*Task objective*. A complete answer lists every line of the entries below where the string "create" appears.

----------------

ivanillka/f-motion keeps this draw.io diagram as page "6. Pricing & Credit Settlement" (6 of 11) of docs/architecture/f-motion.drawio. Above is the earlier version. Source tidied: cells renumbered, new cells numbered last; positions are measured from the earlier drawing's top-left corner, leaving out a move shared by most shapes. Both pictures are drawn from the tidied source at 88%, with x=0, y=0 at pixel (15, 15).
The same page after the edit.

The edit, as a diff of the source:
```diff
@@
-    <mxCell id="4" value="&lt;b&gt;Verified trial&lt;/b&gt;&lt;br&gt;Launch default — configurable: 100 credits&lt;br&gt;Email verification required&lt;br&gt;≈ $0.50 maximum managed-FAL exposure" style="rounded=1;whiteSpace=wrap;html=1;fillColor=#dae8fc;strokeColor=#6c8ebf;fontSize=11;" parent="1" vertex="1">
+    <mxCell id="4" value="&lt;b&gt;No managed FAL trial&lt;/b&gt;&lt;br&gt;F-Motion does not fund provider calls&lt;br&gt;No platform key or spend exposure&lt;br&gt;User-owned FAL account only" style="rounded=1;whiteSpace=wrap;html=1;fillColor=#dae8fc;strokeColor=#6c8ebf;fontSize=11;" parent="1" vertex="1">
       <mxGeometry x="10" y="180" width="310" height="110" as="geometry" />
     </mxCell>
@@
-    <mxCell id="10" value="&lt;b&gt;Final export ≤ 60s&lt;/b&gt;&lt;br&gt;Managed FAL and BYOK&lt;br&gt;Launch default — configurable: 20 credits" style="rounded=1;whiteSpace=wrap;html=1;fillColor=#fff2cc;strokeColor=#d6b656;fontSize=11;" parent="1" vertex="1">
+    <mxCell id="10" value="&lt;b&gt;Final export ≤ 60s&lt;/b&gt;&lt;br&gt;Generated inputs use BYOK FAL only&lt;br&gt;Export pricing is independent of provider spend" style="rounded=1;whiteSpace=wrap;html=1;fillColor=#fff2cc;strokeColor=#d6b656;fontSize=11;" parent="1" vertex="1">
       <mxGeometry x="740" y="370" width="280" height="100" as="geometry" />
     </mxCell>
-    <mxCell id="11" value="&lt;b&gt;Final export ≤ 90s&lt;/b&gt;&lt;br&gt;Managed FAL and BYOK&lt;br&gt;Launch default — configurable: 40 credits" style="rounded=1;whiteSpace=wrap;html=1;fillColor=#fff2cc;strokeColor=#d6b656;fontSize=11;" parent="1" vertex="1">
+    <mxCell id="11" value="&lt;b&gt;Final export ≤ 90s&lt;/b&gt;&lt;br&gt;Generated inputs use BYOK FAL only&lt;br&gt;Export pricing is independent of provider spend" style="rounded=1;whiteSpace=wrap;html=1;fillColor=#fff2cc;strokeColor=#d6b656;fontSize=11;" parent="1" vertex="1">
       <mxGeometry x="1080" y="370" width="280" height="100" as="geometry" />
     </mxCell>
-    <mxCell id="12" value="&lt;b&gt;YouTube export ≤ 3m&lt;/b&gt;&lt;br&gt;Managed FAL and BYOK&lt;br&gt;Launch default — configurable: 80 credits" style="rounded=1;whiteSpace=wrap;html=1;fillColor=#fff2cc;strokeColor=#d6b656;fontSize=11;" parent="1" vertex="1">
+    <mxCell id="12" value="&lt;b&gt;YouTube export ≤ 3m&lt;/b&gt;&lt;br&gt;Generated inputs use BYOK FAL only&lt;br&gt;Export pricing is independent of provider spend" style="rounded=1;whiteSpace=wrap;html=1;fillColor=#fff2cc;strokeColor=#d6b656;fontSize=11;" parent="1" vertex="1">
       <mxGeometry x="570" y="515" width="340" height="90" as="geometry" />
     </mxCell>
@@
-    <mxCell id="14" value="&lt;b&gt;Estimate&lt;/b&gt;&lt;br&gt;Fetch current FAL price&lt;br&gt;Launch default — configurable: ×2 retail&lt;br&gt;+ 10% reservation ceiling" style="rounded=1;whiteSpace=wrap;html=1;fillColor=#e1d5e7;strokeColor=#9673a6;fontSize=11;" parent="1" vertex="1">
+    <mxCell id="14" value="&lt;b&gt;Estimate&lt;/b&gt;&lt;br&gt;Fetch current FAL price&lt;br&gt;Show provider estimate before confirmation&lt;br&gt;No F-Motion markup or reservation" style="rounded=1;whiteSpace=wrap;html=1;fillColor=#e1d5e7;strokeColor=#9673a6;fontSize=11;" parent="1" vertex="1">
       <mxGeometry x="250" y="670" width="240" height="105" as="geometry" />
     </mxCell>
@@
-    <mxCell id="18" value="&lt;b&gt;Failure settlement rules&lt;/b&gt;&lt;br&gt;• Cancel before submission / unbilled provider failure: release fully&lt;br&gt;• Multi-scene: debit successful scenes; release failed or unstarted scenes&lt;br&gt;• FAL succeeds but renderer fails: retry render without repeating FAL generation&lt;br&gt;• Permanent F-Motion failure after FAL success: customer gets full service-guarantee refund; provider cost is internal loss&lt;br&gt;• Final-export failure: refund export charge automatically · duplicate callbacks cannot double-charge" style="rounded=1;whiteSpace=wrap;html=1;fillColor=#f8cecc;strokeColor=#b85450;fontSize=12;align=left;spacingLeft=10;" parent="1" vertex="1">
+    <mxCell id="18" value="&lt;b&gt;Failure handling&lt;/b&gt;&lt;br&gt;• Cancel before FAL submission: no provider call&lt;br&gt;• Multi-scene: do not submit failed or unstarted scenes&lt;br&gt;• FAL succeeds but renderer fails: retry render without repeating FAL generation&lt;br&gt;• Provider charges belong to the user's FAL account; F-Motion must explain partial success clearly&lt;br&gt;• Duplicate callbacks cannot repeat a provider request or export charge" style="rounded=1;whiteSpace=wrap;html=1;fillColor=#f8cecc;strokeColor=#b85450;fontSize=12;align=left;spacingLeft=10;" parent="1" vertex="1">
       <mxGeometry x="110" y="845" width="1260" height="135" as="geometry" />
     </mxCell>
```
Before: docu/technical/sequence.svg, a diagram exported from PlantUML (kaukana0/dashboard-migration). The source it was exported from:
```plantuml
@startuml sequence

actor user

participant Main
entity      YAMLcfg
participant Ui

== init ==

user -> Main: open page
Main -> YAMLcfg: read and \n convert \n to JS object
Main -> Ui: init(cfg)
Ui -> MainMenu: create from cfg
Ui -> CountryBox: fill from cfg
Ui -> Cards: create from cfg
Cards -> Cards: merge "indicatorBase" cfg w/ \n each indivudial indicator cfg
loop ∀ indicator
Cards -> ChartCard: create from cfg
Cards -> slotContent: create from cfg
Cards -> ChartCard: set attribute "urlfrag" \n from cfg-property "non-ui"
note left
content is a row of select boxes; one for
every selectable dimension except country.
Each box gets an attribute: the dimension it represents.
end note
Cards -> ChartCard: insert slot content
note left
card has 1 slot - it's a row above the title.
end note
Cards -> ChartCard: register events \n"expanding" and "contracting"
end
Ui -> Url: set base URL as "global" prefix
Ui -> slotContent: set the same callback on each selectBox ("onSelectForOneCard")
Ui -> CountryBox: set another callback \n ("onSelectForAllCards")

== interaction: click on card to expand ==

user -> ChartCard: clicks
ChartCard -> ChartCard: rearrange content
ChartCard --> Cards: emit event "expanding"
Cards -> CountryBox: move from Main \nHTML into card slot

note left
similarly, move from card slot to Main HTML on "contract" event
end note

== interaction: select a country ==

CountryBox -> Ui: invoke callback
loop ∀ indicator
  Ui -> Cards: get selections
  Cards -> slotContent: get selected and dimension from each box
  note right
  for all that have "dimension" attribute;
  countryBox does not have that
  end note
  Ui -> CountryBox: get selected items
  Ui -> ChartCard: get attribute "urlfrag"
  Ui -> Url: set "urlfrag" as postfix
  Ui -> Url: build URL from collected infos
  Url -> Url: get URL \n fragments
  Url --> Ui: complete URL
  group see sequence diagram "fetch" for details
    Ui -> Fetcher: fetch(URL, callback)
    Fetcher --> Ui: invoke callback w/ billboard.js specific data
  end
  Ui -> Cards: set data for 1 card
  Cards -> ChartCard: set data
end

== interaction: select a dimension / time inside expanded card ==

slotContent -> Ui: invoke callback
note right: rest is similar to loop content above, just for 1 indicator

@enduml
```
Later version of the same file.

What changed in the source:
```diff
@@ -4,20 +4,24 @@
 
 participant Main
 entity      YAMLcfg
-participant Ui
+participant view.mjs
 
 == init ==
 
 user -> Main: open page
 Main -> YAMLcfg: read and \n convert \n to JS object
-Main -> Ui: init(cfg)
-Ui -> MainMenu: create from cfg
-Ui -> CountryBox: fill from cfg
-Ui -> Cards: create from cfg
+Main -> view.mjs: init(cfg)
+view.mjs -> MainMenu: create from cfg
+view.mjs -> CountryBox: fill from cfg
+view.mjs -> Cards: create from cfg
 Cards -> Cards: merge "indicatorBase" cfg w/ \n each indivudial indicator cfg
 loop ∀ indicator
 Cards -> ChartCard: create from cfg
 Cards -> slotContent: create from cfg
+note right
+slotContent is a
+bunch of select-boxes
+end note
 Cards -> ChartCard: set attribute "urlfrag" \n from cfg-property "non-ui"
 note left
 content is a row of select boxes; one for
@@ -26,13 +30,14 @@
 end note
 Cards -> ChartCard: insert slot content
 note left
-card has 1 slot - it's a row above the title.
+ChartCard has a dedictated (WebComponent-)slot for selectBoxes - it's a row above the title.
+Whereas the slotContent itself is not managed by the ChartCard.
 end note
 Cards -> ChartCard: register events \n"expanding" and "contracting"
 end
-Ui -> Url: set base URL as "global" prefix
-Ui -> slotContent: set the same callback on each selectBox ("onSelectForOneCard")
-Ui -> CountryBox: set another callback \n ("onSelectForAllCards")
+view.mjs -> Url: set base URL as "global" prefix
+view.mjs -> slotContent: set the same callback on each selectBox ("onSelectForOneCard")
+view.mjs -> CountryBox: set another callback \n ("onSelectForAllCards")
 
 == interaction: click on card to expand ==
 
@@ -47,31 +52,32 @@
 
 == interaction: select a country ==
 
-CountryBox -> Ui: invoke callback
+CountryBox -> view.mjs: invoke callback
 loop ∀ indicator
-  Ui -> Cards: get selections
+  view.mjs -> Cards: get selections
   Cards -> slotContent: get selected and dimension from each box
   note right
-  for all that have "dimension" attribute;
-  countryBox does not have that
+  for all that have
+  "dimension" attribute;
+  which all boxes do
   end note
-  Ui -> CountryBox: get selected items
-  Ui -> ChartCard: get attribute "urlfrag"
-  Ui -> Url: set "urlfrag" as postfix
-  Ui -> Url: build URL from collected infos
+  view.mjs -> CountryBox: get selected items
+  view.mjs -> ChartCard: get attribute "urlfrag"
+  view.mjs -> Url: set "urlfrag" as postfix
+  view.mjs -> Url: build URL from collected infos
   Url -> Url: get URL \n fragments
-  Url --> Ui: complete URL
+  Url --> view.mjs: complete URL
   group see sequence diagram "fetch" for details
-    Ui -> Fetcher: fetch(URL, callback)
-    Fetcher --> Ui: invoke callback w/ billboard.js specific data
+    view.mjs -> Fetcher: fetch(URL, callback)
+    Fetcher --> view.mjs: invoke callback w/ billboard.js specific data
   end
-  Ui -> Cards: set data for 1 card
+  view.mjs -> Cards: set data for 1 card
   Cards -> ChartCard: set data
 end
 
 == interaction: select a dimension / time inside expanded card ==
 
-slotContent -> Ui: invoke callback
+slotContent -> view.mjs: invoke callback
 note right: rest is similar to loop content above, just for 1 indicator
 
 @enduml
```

----------------

*Answer*.
Ui -> MainMenu: create from cfg
Ui -> Cards: create from cfg
Cards -> ChartCard: create from cfg
Cards -> slotContent: create from cfg
-Ui -> MainMenu: create from cfg
-Ui -> Cards: create from cfg
+view.mjs -> MainMenu: create from cfg
+view.mjs -> Cards: create from cfg
 Cards -> ChartCard: create from cfg
 Cards -> slotContent: create from cfg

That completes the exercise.